Another scientific researcher and Ohio State University professor has been charged in the United States after secretly working with China and illegally using taxpayer dollars to do so.
According to the Department of Justice, Song Guo Zheng was arrested in May before attempting to board a charter flight from Anchorage, Alaska to China. With him, he carried "three large bags, one small suitcase and a briefcase containing two laptops, three cellular telephones, several USB drives, several silver bars, expired Chinese passports for his family, deeds for property in China and other items."
Zheng was a participant in China's Talent Plan, a program used by the Chinese Communist Party to recruit Americans and others around the world to steal intellectual property from their research institutes. He planned to use $4.1 million in grants from the National Institutes of Health to increase China's knowledge in rheumatology and immunology. Zheng did not disclose his ties to China when he applied for the grant or during his work at Ohio State University.
"Yet again, we are faced with a professor at a U.S. University, who is a member of a Chinese Talent Plan, allegedly and deliberately failing to disclose his relationship with a Chinese university and receipt of funds from the Chinese Government in order to obtain millions of dollars in U.S. grant money designed to benefit the health and well-being of the people of the United States — not to be hijacked to supplement the research goals of the Chinese Communist Party,” Assistant Attorney General for National Security John Demers released in a statement. "This case, like too many others, should serve as a reminder that the United States Government takes seriously the obligation of truthfulness and transparency on grant applications, and those who violate the law to benefit China or any other foreign nation will be held accountable."
The FBI has investigations into Chinese espionage and intellectual property theft all over the country. This is one of them.
"This case highlights another example of a Chinese Talent Plan member allegedly using U.S. taxpayer funds for the benefit of the Chinese government," Assistant Director of the FBI's Counterintelligence Division Alan Kohler said about the case. "According to the criminal complaint, Zheng violated laws concerning the use of federal research funds and did not disclose his employment in China.
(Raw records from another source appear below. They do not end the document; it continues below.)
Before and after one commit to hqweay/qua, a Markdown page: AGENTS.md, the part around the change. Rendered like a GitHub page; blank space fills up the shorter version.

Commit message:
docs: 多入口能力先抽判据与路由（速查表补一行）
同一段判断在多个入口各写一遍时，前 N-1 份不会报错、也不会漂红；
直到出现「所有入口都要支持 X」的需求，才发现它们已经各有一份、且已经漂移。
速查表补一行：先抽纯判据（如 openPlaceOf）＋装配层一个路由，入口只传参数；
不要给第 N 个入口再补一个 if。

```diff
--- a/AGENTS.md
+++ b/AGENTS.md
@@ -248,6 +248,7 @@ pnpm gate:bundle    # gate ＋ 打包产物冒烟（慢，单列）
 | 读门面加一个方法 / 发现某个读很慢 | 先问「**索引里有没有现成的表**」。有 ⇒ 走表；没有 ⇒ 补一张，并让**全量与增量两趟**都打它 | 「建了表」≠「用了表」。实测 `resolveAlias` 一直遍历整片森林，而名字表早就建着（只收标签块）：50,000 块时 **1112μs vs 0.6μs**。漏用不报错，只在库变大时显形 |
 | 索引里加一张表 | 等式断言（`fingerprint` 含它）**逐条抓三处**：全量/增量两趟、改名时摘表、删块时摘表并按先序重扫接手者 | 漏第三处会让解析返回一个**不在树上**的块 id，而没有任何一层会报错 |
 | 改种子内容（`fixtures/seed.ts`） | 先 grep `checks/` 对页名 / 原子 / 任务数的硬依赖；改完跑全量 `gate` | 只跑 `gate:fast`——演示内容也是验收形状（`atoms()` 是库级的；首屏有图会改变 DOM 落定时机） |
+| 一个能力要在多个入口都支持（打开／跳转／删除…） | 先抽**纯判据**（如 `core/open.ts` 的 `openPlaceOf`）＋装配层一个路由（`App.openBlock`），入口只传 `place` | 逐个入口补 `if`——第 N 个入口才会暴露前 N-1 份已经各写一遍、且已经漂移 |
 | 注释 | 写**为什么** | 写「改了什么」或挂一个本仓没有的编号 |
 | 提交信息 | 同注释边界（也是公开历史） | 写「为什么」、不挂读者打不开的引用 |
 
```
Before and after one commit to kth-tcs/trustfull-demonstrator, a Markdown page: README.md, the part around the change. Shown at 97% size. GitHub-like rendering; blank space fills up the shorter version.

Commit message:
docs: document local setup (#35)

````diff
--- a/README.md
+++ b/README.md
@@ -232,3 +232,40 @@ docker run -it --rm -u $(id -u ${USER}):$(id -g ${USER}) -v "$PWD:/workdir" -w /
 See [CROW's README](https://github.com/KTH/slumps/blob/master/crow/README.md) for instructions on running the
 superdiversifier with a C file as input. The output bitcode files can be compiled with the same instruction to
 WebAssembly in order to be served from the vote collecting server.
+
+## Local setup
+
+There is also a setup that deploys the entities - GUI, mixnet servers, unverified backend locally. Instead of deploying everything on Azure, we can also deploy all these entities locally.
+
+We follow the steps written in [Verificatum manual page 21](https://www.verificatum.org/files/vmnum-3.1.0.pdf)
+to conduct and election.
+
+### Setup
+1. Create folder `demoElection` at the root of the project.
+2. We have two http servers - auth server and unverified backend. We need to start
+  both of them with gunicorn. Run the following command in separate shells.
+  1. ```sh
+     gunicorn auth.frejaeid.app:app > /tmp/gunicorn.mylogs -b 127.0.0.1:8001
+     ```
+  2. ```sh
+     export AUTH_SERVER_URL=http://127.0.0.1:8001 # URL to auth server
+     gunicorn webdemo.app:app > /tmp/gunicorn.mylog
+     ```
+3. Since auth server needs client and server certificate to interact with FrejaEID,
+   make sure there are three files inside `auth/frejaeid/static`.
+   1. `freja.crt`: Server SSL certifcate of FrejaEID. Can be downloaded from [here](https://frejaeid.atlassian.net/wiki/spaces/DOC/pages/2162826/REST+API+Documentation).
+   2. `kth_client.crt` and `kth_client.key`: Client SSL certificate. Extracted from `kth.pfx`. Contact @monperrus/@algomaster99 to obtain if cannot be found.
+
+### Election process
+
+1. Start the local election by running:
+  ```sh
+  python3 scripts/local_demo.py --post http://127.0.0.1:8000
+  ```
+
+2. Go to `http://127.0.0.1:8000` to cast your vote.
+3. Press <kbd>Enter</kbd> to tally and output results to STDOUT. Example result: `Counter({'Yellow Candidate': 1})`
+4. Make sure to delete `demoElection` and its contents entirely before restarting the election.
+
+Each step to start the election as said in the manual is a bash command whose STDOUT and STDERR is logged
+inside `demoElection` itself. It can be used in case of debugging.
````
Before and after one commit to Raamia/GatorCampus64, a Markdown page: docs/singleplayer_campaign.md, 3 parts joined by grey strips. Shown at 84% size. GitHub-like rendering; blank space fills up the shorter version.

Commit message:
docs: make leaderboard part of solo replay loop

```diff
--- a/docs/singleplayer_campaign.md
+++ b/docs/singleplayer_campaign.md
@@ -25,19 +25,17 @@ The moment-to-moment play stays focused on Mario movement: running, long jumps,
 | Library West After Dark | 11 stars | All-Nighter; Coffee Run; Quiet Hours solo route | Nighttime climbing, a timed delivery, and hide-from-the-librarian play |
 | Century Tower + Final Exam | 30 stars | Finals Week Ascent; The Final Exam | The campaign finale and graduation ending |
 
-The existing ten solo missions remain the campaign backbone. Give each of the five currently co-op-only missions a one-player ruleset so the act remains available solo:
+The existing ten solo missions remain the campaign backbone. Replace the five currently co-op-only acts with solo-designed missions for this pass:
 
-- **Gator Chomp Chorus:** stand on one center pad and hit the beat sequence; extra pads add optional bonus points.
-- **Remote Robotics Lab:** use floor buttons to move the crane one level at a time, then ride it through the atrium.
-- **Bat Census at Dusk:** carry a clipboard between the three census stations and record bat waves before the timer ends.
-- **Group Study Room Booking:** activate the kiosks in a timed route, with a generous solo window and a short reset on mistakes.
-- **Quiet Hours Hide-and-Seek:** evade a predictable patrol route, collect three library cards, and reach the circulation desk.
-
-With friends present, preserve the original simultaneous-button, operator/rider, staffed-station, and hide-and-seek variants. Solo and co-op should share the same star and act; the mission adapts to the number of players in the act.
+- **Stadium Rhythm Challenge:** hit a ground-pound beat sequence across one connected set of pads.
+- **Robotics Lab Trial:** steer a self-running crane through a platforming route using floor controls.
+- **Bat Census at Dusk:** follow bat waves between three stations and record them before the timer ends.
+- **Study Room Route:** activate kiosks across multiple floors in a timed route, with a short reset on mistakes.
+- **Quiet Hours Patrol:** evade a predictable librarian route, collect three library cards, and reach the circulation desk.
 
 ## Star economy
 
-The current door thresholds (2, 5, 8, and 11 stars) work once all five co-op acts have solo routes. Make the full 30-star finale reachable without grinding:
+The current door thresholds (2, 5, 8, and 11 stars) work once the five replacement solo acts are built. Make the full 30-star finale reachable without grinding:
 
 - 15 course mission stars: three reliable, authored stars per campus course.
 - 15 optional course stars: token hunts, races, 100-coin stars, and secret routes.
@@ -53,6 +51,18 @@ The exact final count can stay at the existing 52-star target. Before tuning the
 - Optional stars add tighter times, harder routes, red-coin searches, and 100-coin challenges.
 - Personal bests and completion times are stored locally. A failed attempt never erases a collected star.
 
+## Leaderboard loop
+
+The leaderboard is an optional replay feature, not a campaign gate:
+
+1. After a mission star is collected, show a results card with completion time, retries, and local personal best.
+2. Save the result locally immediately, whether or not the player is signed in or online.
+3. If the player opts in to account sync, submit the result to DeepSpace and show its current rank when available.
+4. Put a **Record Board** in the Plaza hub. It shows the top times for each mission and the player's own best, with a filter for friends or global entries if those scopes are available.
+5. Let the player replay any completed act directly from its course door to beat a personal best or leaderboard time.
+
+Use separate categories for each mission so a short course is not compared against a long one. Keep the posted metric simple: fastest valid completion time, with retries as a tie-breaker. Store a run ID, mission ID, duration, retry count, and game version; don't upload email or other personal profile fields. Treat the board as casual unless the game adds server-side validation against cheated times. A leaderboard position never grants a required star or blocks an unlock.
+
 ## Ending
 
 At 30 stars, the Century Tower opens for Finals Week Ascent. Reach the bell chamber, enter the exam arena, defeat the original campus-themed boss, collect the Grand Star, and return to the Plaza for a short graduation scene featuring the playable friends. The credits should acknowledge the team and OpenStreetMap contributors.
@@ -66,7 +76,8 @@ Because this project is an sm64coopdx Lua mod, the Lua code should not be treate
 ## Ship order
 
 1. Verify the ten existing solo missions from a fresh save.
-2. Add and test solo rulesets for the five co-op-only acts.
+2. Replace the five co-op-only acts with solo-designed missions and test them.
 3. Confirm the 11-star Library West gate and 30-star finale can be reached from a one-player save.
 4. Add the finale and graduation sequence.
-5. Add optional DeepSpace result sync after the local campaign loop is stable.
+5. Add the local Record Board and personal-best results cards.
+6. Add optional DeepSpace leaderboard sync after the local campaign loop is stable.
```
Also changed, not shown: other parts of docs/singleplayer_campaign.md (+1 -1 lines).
The FBI will continue to work with our partners to stop such illegal activity and protect U.S. research."
According to U.S. Attorney for the Southern District of Ohio David DeVillers, Zheng tried to flee the United States after it became clear his employer was investigating the validity of his grant application process.
“This is our office’s third recent case involving the illegal transfer of intellectual property and research to China. This underscores our commitment to work with the FBI, the Department of Health and Human Services, and our research institutions to protect our country’s position as a global leader in research and innovation, and to punish those who try to exploit and undermine that position,” DeVillers said.
During a speech at the Hudson Institute earlier this week, FBI Director Christopher Wray warned about China's continued attacks on the United States.
.@FBI Director Christopher Wray at the @HudsonInstitute today: China has a fundamentally different system than ours - and it's doing all it can to exploit our openness while taking advantage of its own, closed system. pic.twitter.com/xeq844ejT0— Morgan Ortagus (@statedeptspox) July 7, 2020